### Action item
Repeat the listing below line for line, exactly as shown.

### Exercise material
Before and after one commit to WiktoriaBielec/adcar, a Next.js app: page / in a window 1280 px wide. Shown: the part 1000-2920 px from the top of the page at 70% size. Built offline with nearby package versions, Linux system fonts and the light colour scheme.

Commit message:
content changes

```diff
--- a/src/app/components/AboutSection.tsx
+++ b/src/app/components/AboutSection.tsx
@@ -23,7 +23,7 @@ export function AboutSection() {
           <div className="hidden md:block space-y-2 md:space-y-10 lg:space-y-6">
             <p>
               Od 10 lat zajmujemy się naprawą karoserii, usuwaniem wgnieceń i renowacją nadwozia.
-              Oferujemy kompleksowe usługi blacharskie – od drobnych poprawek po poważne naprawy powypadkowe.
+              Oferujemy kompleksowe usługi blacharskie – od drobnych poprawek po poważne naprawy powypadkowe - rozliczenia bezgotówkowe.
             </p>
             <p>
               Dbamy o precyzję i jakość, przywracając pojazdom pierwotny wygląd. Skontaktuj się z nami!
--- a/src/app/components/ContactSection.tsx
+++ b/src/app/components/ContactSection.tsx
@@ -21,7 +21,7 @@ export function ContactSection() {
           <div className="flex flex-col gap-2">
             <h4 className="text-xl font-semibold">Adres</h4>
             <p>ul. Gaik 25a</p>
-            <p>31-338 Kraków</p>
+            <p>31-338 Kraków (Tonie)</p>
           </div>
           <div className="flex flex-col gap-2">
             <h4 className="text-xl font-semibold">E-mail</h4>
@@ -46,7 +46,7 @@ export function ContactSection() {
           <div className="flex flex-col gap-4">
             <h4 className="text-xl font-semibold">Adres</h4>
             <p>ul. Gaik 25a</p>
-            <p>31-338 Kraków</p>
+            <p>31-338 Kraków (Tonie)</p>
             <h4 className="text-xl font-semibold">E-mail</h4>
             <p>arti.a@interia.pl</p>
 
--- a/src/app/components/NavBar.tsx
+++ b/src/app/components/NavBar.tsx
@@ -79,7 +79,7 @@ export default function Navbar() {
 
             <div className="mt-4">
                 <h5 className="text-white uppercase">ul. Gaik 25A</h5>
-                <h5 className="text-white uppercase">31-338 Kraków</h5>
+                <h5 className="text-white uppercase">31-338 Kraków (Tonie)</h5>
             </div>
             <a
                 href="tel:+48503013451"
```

### The completed task
Before and after one commit to WiktoriaBielec/adcar, a Next.js app: page / in a window 1280 px wide. Shown: the part 1000-2920 px from the top of the page at 70% size. Built offline with nearby package versions, Linux system fonts and the light colour scheme.

Commit message:
content changes

```diff
--- a/src/app/components/AboutSection.tsx
+++ b/src/app/components/AboutSection.tsx
@@ -23,7 +23,7 @@ export function AboutSection() {
           <div className="hidden md:block space-y-2 md:space-y-10 lg:space-y-6">
             <p>
               Od 10 lat zajmujemy się naprawą karoserii, usuwaniem wgnieceń i renowacją nadwozia.
-              Oferujemy kompleksowe usługi blacharskie – od drobnych poprawek po poważne naprawy powypadkowe.
+              Oferujemy kompleksowe usługi blacharskie – od drobnych poprawek po poważne naprawy powypadkowe - rozliczenia bezgotówkowe.
             </p>
             <p>
               Dbamy o precyzję i jakość, przywracając pojazdom pierwotny wygląd. Skontaktuj się z nami!
--- a/src/app/components/ContactSection.tsx
+++ b/src/app/components/ContactSection.tsx
@@ -21,7 +21,7 @@ export function ContactSection() {
           <div className="flex flex-col gap-2">
             <h4 className="text-xl font-semibold">Adres</h4>
             <p>ul. Gaik 25a</p>
-            <p>31-338 Kraków</p>
+            <p>31-338 Kraków (Tonie)</p>
           </div>
           <div className="flex flex-col gap-2">
             <h4 className="text-xl font-semibold">E-mail</h4>
@@ -46,7 +46,7 @@ export function ContactSection() {
           <div className="flex flex-col gap-4">
             <h4 className="text-xl font-semibold">Adres</h4>
             <p>ul. Gaik 25a</p>
-            <p>31-338 Kraków</p>
+            <p>31-338 Kraków (Tonie)</p>
             <h4 className="text-xl font-semibold">E-mail</h4>
             <p>arti.a@interia.pl</p>
 
--- a/src/app/components/NavBar.tsx
+++ b/src/app/components/NavBar.tsx
@@ -79,7 +79,7 @@ export default function Navbar() {
 
             <div className="mt-4">
                 <h5 className="text-white uppercase">ul. Gaik 25A</h5>
-                <h5 className="text-white uppercase">31-338 Kraków</h5>
+                <h5 className="text-white uppercase">31-338 Kraków (Tonie)</h5>
             </div>
             <a
                 href="tel:+48503013451"
```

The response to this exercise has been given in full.